Although gunpowder was introduced to Europe in the 14th century, it did not significantly affect castle building until the 15th century, when artillery became powerful enough to break through stone walls. While castles continued to be built well into the 16th century, new techniques to deal with improved cannon fire made them uncomfortable and undesirable places to live. As a result, true castles went into decline and were replaced by artillery forts with no role in civil administration, and country houses that were indefensible. From the 18th century onwards, there was a renewed interest in castles with the construction of mock castles, part of a romantic revival of Gothic architecture, but they had no military purpose.
Most Designs Used Today Were Conceived Hundreds Of Years Ago By Some Of The Worlds Most Famous Architects And Designers Working For The Aristocracies And The Well To Do Of Their Period.
Many of these architects and designers are as well known as Leonardo da Vinci (renaissance architecture) or Michelangelo,s (baroque architecture) as well as more recently William Morris, John Ruskin (founders of the Arts and Crafts furniture movement in circa 1800 England) Gustave Stickley (founder of the American Arts and Crafts movement in America circa 1900.) Frank Loyd Wright, Charles and Henry Greene to name a few.
Every Successful Creative Enterprise Is Always Built On A Foundation That Was Laid Down By Its Predecessors.
All creative people are dependent upon the groundwork laid down by those who came before them. H. J. Nick, artist and direct descendant of the Marbella brothers, and Scottsdale Art Factory have built on these foundations and have raised the bar of quality even higher. Thus setting a new standard and offering the finest one of a kind handmade furnishings found anywhere in the world in the 21st century.
Today Our Master Craftsman Build All Of Our Products Using The Identical Methods And Materials Of The Historical Period Of Each Furnishings Design Conception.
All 21st Century Designs Are Also Built By Our Master Craftsman Using These Classic Traditional Methods.
Whether We Build Products For Your Modern Dream Home Or Ancient Castle

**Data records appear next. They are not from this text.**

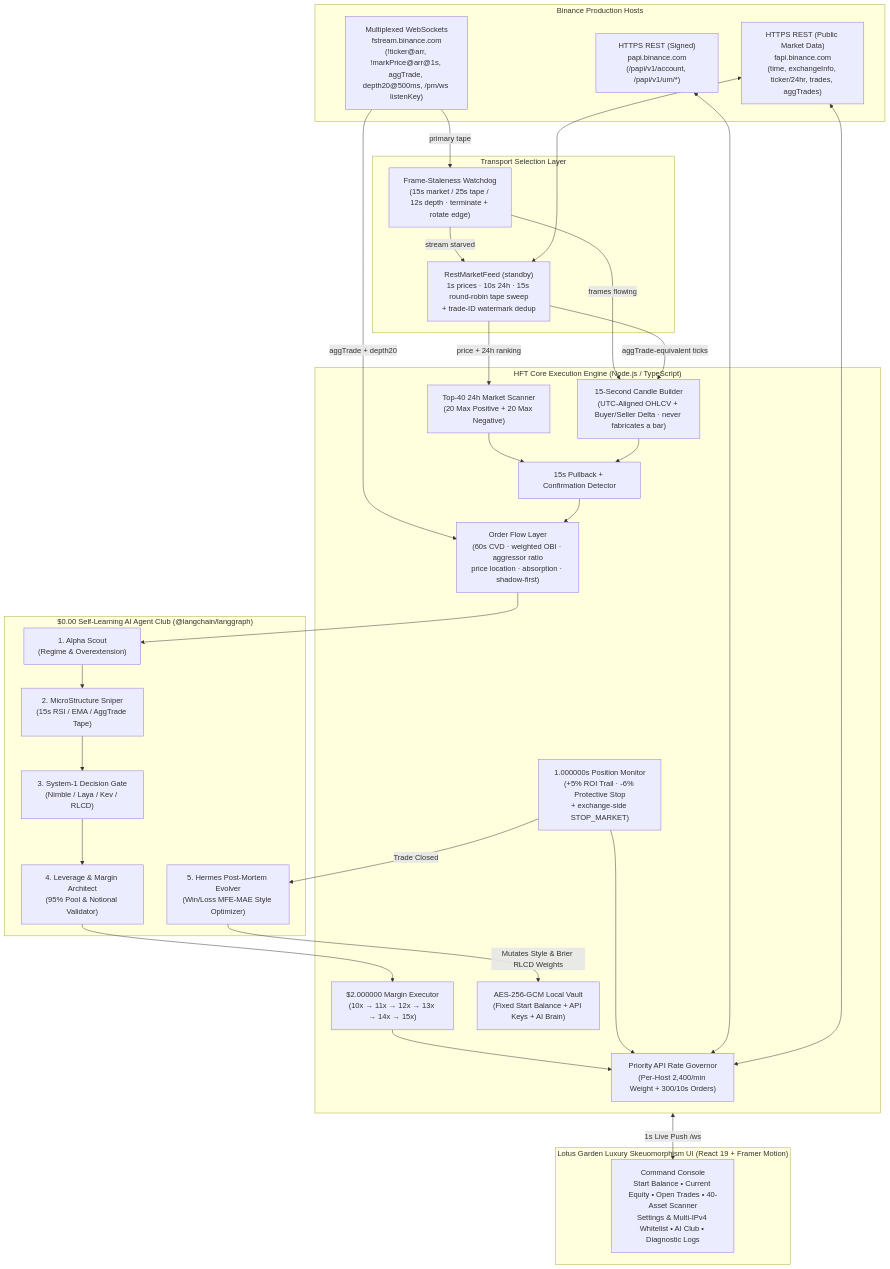
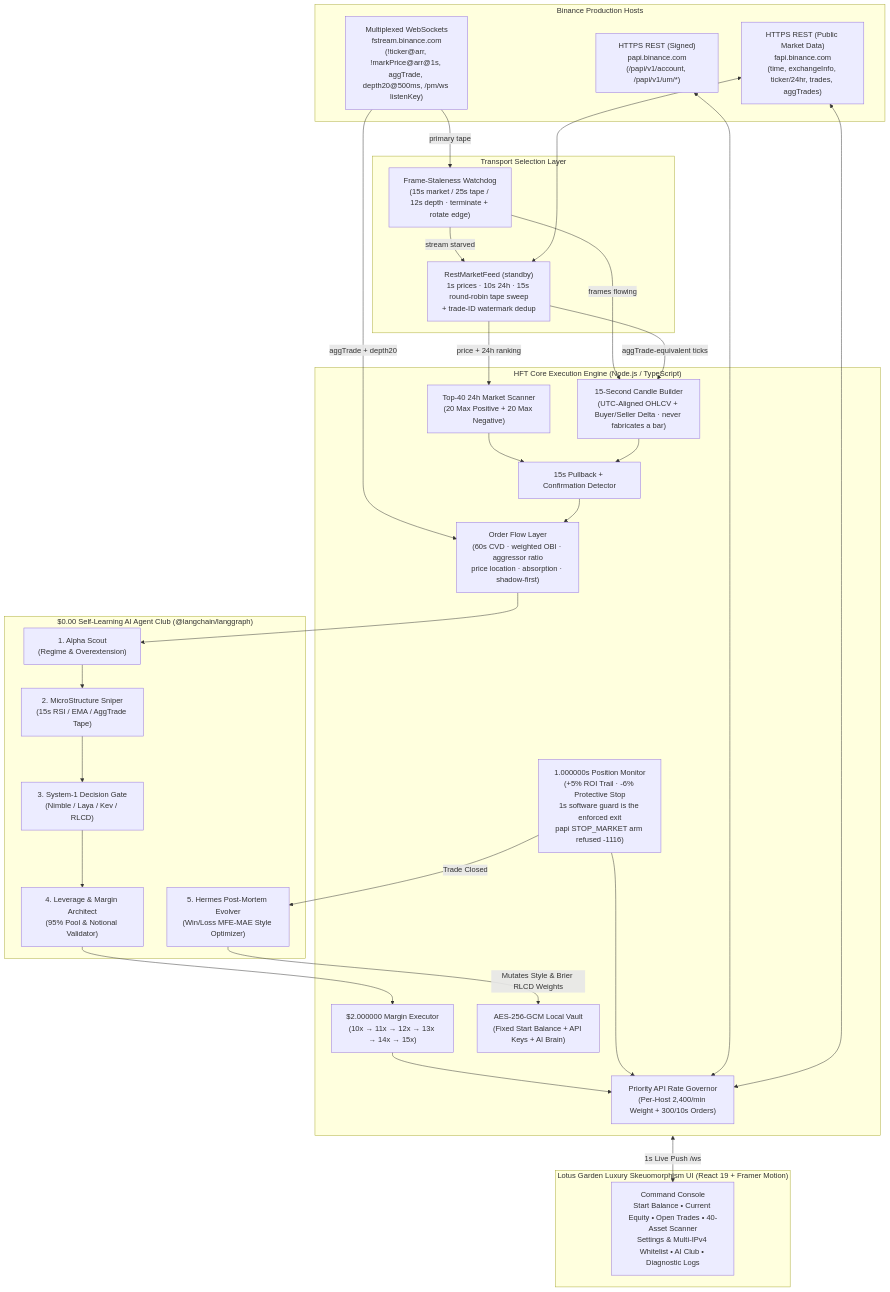
Before and after one commit to badalworld/hft: the diagram in README.md, drawn with Mermaid. The commit also changed other lines of this file, not shown here.

````diff
--- a/README.md
+++ b/README.md
@@ -462,54 +459,54 @@
 ```mermaid
 flowchart TB
     subgraph Binance["Binance Production Hosts"]
         PAPI["HTTPS REST (Signed)\npapi.binance.com\n(/papi/v1/account, /papi/v1/um/*)"]
         FAPI["HTTPS REST (Public Market Data)\nfapi.binance.com\n(time, exchangeInfo, ticker/24hr, trades, aggTrades)"]
         FSTREAM["Multiplexed WebSockets\nfstream.binance.com\n(!ticker@arr, !markPrice@arr@1s, aggTrade, depth20@500ms, /pm/ws listenKey)"]
     end
 
     subgraph Feed["Transport Selection Layer"]
         WD["Frame-Staleness Watchdog\n(15s market / 25s tape / 12s depth · terminate + rotate edge)"]
         RMF["RestMarketFeed (standby)\n1s prices · 10s 24h · 15s round-robin tape sweep\n+ trade-ID watermark dedup"]
     end
 
     subgraph Engine["HFT Core Execution Engine (Node.js / TypeScript)"]
         GOV["Priority API Rate Governor\n(Per-Host 2,400/min Weight + 300/10s Orders)"]
         CB15["15-Second Candle Builder\n(UTC-Aligned OHLCV + Buyer/Seller Delta · never fabricates a bar)"]
         SCAN40["Top-40 24h Market Scanner\n(20 Max Positive + 20 Max Negative)"]
         STRAT["15s Pullback + Confirmation Detector"]
         FLOW["Order Flow Layer\n(60s CVD · weighted OBI · aggressor ratio\nprice location · absorption · shadow-first)"]
         LADDER["$2.000000 Margin Executor\n(10x → 11x → 12x → 13x → 14x → 15x)"]
-        MON1S["1.000000s Position Monitor\n(+5% ROI Trail · -6% Protective Stop\n+ exchange-side STOP_MARKET)"]
+        MON1S["1.000000s Position Monitor\n(+5% ROI Trail · -6% Protective Stop\n1s software guard is the enforced exit\npapi STOP_MARKET arm refused -1116)"]
         VAULT["AES-256-GCM Local Vault\n(Fixed Start Balance + API Keys + AI Brain)"]
     end
 
     subgraph AIClub["$0.00 Self-Learning AI Agent Club (@langchain/langgraph)"]
         AG1["1. Alpha Scout\n(Regime & Overextension)"]
         AG2["2. MicroStructure Sniper\n(15s RSI / EMA / AggTrade Tape)"]
         AG3["3. System-1 Decision Gate\n(Nimble / Laya / Kev / RLCD)"]
         AG4["4. Leverage & Margin Architect\n(95% Pool & Notional Validator)"]
         AG5["5. Hermes Post-Mortem Evolver\n(Win/Loss MFE-MAE Style Optimizer)"]
     end
 
     subgraph Dashboard["Lotus Garden Luxury Skeuomorphism UI (React 19 + Framer Motion)"]
         UI["Command Console\nStart Balance • Current Equity • Open Trades • 40-Asset Scanner\nSettings & Multi-IPv4 Whitelist • AI Club • Diagnostic Logs"]
     end
 
     FSTREAM -->|primary tape| WD
     WD -->|stream starved| RMF
     WD -->|frames flowing| CB15
     RMF -->|aggTrade-equivalent ticks| CB15
     RMF -->|price + 24h ranking| SCAN40
     FAPI <--> RMF
     SCAN40 --> STRAT
     CB15 --> STRAT
     FSTREAM -->|aggTrade + depth20| FLOW
     STRAT --> FLOW --> AG1 --> AG2 --> AG3 --> AG4 --> LADDER
     LADDER --> GOV
     MON1S --> GOV
     MON1S -->|Trade Closed| AG5
     AG5 -->|Mutates Style & Brier RLCD Weights| VAULT
     PAPI <--> GOV
     FAPI <--> GOV
     Engine <-->|1s Live Push /ws| UI
 ```
````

every element Is always built to future collectable antiquity investment quality standards and will stand the test of time. Destined to become a part of your families appreciating financial net worth as well as a proud to own legacy heirloom.